Getting Going! (Paul Jurbala)

December 19, 2011

In my last post I briefly described how an organization’s LTAD plan is, in fact, the foundation of their broader strategic plan. Integrating CS4L-LTAD into strategic and operational planning is indeed a way to introduce and integrate LTAD into the life of the organization, but it is not the first step. And there must be a first step!

As I work with sport organizations at all levels- National Sport Organizations (NSOs), Provincial/Territorial Sport Organizations (P/TSOs) and Community Sport Organizations (CSOs, or Clubs) the challenge of how to get going inevitably arises. I’ve developed some simple strategies for getting going, and I invite my colleagues who do organizational development work to chime in as well.

Here are a few of my tips:

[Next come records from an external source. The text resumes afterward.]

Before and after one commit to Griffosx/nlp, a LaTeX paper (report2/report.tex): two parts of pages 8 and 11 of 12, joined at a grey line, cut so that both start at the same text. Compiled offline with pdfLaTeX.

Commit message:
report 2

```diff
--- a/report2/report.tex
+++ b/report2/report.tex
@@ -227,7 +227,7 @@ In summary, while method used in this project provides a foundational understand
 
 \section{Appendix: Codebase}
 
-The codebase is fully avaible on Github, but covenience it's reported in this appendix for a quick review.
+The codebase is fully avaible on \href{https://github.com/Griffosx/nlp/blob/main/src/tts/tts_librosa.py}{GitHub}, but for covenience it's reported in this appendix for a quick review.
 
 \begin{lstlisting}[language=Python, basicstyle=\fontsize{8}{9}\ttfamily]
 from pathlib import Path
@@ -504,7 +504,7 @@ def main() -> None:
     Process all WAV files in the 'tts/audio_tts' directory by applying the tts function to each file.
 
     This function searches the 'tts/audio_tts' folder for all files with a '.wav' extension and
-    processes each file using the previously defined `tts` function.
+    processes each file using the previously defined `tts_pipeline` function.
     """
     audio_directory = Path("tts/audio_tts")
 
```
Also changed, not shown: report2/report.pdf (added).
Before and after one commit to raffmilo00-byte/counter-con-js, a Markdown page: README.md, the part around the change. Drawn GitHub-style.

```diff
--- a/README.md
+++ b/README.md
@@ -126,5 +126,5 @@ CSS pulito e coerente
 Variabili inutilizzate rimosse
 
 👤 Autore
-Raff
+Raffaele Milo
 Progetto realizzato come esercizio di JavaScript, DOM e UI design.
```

  1. Stop lecturing. In the early days (about five years ago!) each organization was introduced to CS4L-LTAD with a three-hour-long Powerpoint presentation. This left the impression that LTAD was incredibly complex and accessible only to those with advanced sport science degrees. Better to lead with a brief description touching on the key principles and values!
  2. Invite discussion right away. If you ask organization leaders to tell a story that epitomizes their organization and open a discussion of what could be done better, they usually begin designing a LTAD-like model by themselves. When they come to understand CS4L-LTAD is a road map to where they already want to go, it’s exciting.
  3. Just use the stage names. When organization leaders develop an understanding of CS4L-LTAD as an effective framework for their sport, the next challenge is how to communicate it within. The most frequent message I hear is, “WE get it…but THEY (the next group over…the Clubs, the coaches, the parents…) DON’T.” How to get them to get it? The idea of herding “them” into a room for the three-hour presentation never seems to fly. My suggestion: start branding events like clinics and competitions with the LTAD stage names: “This clinic is for our Learn to Train athletes” or “This competition is appropriate for T2T and A4L participants”. People are curious and hate to feel out of the loop: they will want to know exactly what “T2T” is!
  4. Don’t put all the eggs in the LTAD basket. Better to say “we’re introducing some advanced player development techniques into our programs” than to brand every change as “LTAD”. Since LTAD is a broad framework, people may tend to identify the one change they don’t like with LTAD, rather than the dozen common-sense changes they do like. Sell each change on its own merits, not as part of a master plan. People are wary of master plans they don’t understand yet.

This year at the 2012 Canadian Sport for Life Summit, there will be Messenger Training sessions. These sessions will provide you with the tools to go out into your organization, club, community, etc., and feel comfortable speaking about Canadian Sport for Life and long-term athlete development. I hope to see you there!

Paul


Paul Jurbala

Paul Jurbala is a member of the Canadian Sport for Life Leadership Team. He has worked in sport for 30 years, and now runs his own consulting and management business, communityactive consulting. He has developed strategic plans, LTAD plans, Competition Reviews and High-Performance Program Reviews for National and Provincial Sport and Multi-Sport Organizations. Paul holds a M.Sc. degree in Exercise Physiology and is currently studying in the PhD program in Sport Management at Brock University, where his focus is change and decision-making in sport organizations.